During my trip to London on Sunday 11th June, I visited the White Cube Gallery in Bermondsey. It was my first visit to this great building. Outside, it looks quite unassuming, but inside is a fantastic gallery space.
My main reason for this visit was to see the work of Larry Bell (born 1939) is a contemporary American artist & sculptor. I’ve not been aware of his work before, but, when I read up on his particular style, I knew I had to see this exhibition.
This is how the gallery puts his work into context:
“Since 1968, Bell has been developing his series of freestanding glass wall sculptures in varying scales and configurations. 6 x 6 An Improvisation is the culmination of this series. First shown at the Chinati Foundation in Marfa, Texas in 2014, it consists of 40 panels, each measuring 72 x 72 inches or approximately 6ft square, a measurement relational to the artist’s own height. ”
“Bell has reconfigured the panels for White Cube Bermondsey, creating what he terms an ‘Improvisation’, combining clear glass, grey glass and glass coated with Inconel (a nickel/chrome alloy) which results in it becoming, to variable degrees, reflective.”
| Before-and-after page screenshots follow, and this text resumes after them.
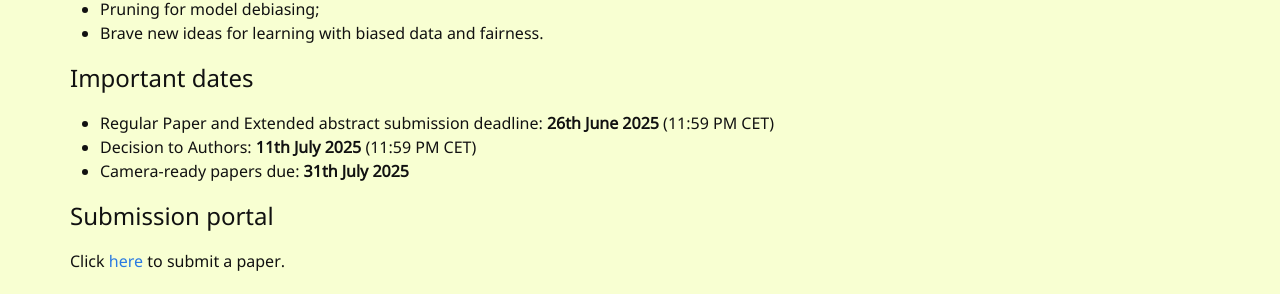
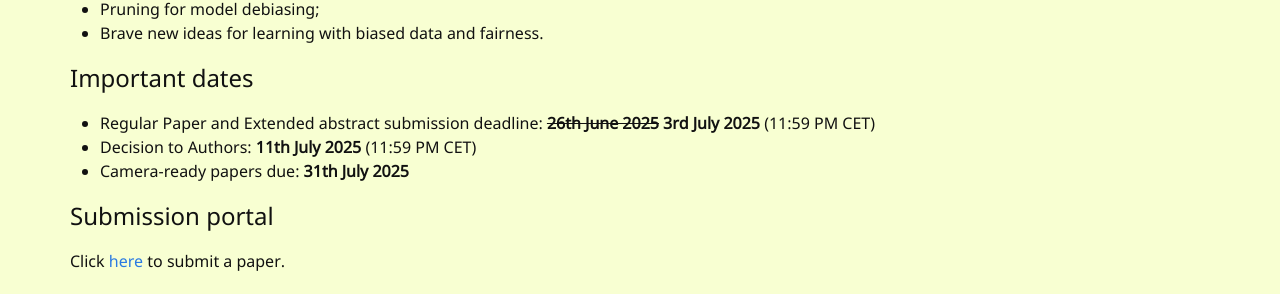
Before and after one commit to 2nd-FAILED-Workshop-ICCV-2025/2nd-FAILED-Workshop-ICCV-2025.github.io, a Jekyll site: the page built from 0-call.md, in a window 1280 px wide. Shown: the part 664-958 px from the top of the page. Built offline with Jekyll 4.4.1, drawn with Linux system fonts in a browser that asks for light colours.

Commit message:
Update 0-call.md

```diff
--- a/0-call.md
+++ b/0-call.md
@@ -23,7 +23,7 @@ We welcome the submissions of original and high-quality papers including (but no
 
 ## Important dates
 
-* Regular Paper and Extended abstract submission deadline: **26th June 2025** (11:59 PM CET)
+* Regular Paper and Extended abstract submission deadline:  **~~26th June 2025~~** **3rd July 2025** (11:59 PM CET)
 * Decision to Authors: **11th July 2025** (11:59 PM CET)
 * Camera-ready papers due: **31th July 2025**
 
```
“Arranged in right angle pairs, some that are inverted or doubled up, the sculpture forms a labyrinthine series of spaces that reflect and refract the interior architecture of the gallery. Highly dramatic and visually complex, 6 x 6 An Improvisation subverts the viewer’s spatial comprehension through a layered convergence of hues and densities, while maintaining an illusion of volume.” (1)
Also on the White Cube website are these enlightening comments by Bell on this series of freestanding wall works:
‘In some cases, it’s highly reflective where the glass parts come together; in others it is highly reflective where the glass touches the floor, and so on. And I like the idea of being able to just combine these things so they’d stand up, since the parts were all the same size. They balance in the weight of their own vertical thrust, and are anchored to the floor with glue, and equally bound together by glue. So they hold each other up, and I could change it any way I want. So there was a lot of versatility. That gives a certain kind of symmetry to the relationship of the reflective coatings to each other. I’m trying to say that symmetry comes from the relationship of the distance between the parts being half the width of the part.’ (2)
It was quite mesmerising walking round & taking in the ever-changing reflective effects. It does take a little while to get your head round what’s unfolding in front of your eyes. I think you could spend the whole day just observing the ghosts & shadows wandering past.
These are some of the photos I took of this fantastic installation during my visit:
Also on display was a new series called ‘Church Studies’. These are densely layered collages consisting of a combination of various papers & films. These are overlaid by fencing grids & props that have undergone a coating process. This process is carried out in Bell’s vacuum thermal evaporation machine that Bell has used since the mid-60s.
What is unique about these images is that, apart from the black arches & red paper, there is no actual pigment. The colour is the result of light reflecting on the thickness of the layers, which (as explained in a short film also shown at the exhibition) is called ‘instinctive colour’. This is the same as how light is refracted when it hits oil on water. The colour is dependent on the density of the oil on the water – hence the rainbow effect.
I really did enjoy seeing this exhibition. It reminded me of my own fascination of reflected light & how it can transform the ordinary. Even the average selfie:
Tasks 1, 2 & 3